◆ Task
Print the full set of records below, character for character and picture-free.
*** Material provided Section Begins ***
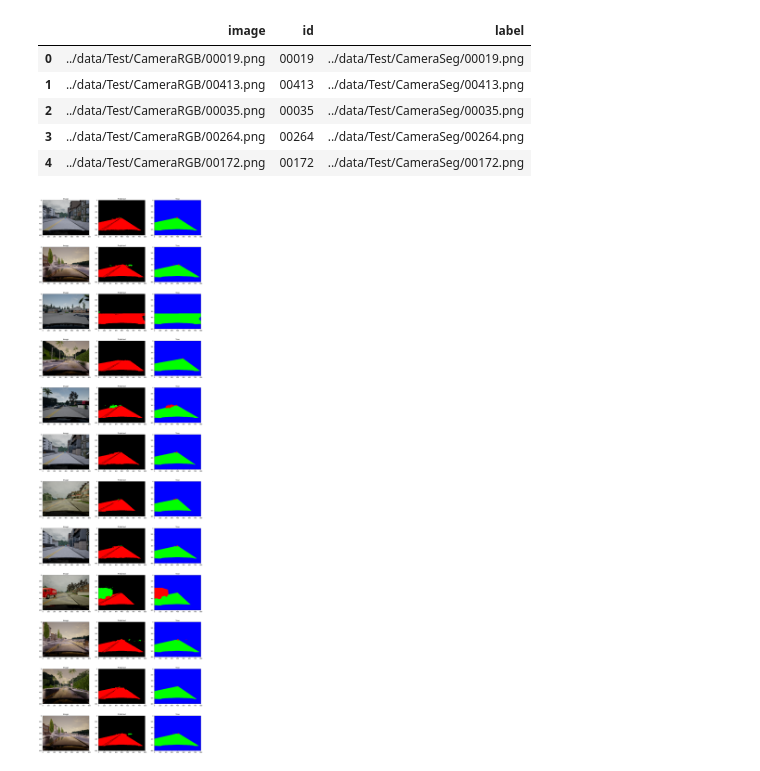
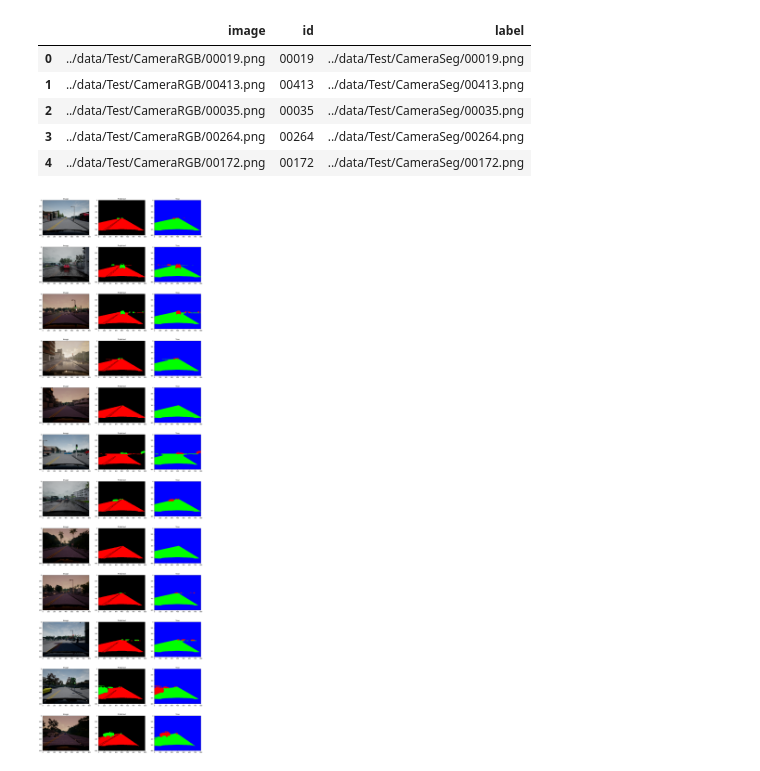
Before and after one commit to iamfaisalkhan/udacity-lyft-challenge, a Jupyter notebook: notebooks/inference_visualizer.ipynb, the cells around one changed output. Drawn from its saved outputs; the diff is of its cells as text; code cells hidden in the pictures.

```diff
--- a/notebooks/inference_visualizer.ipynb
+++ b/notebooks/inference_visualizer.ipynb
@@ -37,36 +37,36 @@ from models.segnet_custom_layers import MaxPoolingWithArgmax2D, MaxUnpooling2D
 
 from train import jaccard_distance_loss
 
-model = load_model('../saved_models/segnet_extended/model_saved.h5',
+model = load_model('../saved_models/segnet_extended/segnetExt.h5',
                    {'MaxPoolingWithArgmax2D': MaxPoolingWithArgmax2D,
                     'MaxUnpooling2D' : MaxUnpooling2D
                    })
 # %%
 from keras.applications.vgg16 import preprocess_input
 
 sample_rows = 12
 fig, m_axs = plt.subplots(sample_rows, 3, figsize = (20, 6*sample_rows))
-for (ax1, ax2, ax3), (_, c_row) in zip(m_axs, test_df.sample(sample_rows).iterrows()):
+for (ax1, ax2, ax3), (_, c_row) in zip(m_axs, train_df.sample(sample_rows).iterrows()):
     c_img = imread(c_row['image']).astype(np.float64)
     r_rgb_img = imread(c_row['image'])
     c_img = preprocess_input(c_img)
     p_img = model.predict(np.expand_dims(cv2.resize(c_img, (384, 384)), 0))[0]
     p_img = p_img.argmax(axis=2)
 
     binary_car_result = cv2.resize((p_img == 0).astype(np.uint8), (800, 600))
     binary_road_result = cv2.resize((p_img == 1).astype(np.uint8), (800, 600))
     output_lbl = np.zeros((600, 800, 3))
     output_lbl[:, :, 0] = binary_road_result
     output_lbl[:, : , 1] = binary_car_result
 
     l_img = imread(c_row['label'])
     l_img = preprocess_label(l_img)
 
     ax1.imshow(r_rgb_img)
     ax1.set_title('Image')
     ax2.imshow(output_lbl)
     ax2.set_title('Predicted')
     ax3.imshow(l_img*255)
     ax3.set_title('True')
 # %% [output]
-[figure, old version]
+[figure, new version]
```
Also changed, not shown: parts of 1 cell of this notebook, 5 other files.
*** Material provided Section Ends ***
◆ Answer to this problem
Before and after one commit to iamfaisalkhan/udacity-lyft-challenge, a Jupyter notebook: notebooks/inference_visualizer.ipynb, the cells around one changed output. Drawn from its saved outputs; the diff is of its cells as text; code cells hidden in the pictures.

```diff
--- a/notebooks/inference_visualizer.ipynb
+++ b/notebooks/inference_visualizer.ipynb
@@ -37,36 +37,36 @@ from models.segnet_custom_layers import MaxPoolingWithArgmax2D, MaxUnpooling2D
 
 from train import jaccard_distance_loss
 
-model = load_model('../saved_models/segnet_extended/model_saved.h5',
+model = load_model('../saved_models/segnet_extended/segnetExt.h5',
                    {'MaxPoolingWithArgmax2D': MaxPoolingWithArgmax2D,
                     'MaxUnpooling2D' : MaxUnpooling2D
                    })
 # %%
 from keras.applications.vgg16 import preprocess_input
 
 sample_rows = 12
 fig, m_axs = plt.subplots(sample_rows, 3, figsize = (20, 6*sample_rows))
-for (ax1, ax2, ax3), (_, c_row) in zip(m_axs, test_df.sample(sample_rows).iterrows()):
+for (ax1, ax2, ax3), (_, c_row) in zip(m_axs, train_df.sample(sample_rows).iterrows()):
     c_img = imread(c_row['image']).astype(np.float64)
     r_rgb_img = imread(c_row['image'])
     c_img = preprocess_input(c_img)
     p_img = model.predict(np.expand_dims(cv2.resize(c_img, (384, 384)), 0))[0]
     p_img = p_img.argmax(axis=2)
 
     binary_car_result = cv2.resize((p_img == 0).astype(np.uint8), (800, 600))
     binary_road_result = cv2.resize((p_img == 1).astype(np.uint8), (800, 600))
     output_lbl = np.zeros((600, 800, 3))
     output_lbl[:, :, 0] = binary_road_result
     output_lbl[:, : , 1] = binary_car_result
 
     l_img = imread(c_row['label'])
     l_img = preprocess_label(l_img)
 
     ax1.imshow(r_rgb_img)
     ax1.set_title('Image')
     ax2.imshow(output_lbl)
     ax2.set_title('Predicted')
     ax3.imshow(l_img*255)
     ax3.set_title('True')
 # %% [output]
-[figure, old version]
+[figure, new version]
```
Also changed, not shown: parts of 1 cell of this notebook, 5 other files.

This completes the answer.